Maybe it was the fact that it was the 25th annual vigil or the fact that it’s been 20 years since I’ve known definitively that I have HIV/AIDS – and have lived to tell about it. I don’t need to know why tonight’s ceremony was extra special.
But as I fill in the details you’ll get the picture.
I sat mere steps away from the AIDS Memorial with a group of friends who have steadfastly supported me in my return to the recovery fold. Later, after several of them held me as I completely shuddered with tears, a total stranger introduced herself, asked if she could also hug me, and quickly became a found soul-mate – a friend I hadn’t met yet – as we began to share about people we both knew.

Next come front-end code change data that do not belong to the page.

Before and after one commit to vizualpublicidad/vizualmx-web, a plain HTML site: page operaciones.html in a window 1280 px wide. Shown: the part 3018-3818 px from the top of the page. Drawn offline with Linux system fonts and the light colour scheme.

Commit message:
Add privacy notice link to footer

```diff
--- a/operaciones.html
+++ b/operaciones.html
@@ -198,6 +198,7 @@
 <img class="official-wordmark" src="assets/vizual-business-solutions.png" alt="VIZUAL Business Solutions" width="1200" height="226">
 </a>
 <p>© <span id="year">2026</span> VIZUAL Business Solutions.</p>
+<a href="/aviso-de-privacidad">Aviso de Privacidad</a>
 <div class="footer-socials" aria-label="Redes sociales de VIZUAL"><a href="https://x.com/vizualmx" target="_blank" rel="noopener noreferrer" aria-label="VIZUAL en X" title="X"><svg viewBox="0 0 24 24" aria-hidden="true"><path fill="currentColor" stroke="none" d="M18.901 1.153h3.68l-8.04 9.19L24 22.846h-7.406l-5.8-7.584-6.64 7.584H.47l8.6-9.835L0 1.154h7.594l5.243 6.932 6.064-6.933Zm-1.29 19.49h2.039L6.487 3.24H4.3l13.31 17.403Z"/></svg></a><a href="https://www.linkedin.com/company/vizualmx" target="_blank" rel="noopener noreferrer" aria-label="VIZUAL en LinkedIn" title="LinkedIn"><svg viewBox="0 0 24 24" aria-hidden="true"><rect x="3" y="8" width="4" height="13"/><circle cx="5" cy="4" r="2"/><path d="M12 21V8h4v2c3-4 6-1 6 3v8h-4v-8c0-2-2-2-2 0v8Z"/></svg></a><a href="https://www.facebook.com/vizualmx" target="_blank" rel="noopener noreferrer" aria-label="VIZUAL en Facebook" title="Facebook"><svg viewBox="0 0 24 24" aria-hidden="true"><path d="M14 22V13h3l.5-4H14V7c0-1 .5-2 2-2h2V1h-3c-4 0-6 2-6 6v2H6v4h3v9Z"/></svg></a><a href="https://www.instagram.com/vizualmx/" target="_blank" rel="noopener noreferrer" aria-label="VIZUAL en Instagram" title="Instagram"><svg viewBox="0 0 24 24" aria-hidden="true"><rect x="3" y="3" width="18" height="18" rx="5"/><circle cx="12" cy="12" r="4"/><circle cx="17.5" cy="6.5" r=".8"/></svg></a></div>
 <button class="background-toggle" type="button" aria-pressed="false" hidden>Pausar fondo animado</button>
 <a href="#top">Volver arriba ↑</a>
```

The evening started with the reading of a message from Cleve Jones, particularly to mark the 25th anniversary. The significance was lost on no one who had seen “Milk” in the past year or so, or those of us who know of him as one of the founders of the NAMES Project AIDS Memorial Quilt.
Three co-hosts masterfully presided over the ceremonies – multiple-Juno Award winner Billy Newton-Davis, himself a long-term survivor of HIV/AIDS, another long-timer Shari Margolese, and 16-year old Quinn Johnston, Shari’s completely healthy son – the first time a mother and child had shared these ceremonial duties at the vigil.
The music throughout the hour was fantastic. I know these vigils have always touched me but there was something about the music and the stories tonight that really hit home. Several references to long-term survivors (and I’d be in that group) were also very meaningful.
25 more names were added to the memorial, bringing the total to something over 2600. Candles were lit, the light passing from person to person, until the entire crowd was bathed in the glow.
I cried plenty of tears during the live music which included Nathalie Nadon singing “La Vie en Rose” by Edith Piaf, a song – “Can You See Me” – commissioned for this 25th anniversary composed and sung by Glenn Marais, and the nineteen voices of “Guys Like Us” singing “I Believe”. As we placed our candles around the site the Regent Park School of Music String Ensemble performed the always evocative Pachelbel Canon.
That’s when the silence was broken as we hugged and cried, and cried and hugged, met old friends, made new ones and just tried to take in the gratitude we felt for such a touching community event in the early hours of Pride weekend.
A huge thank you to all who were responsible for such an important evening.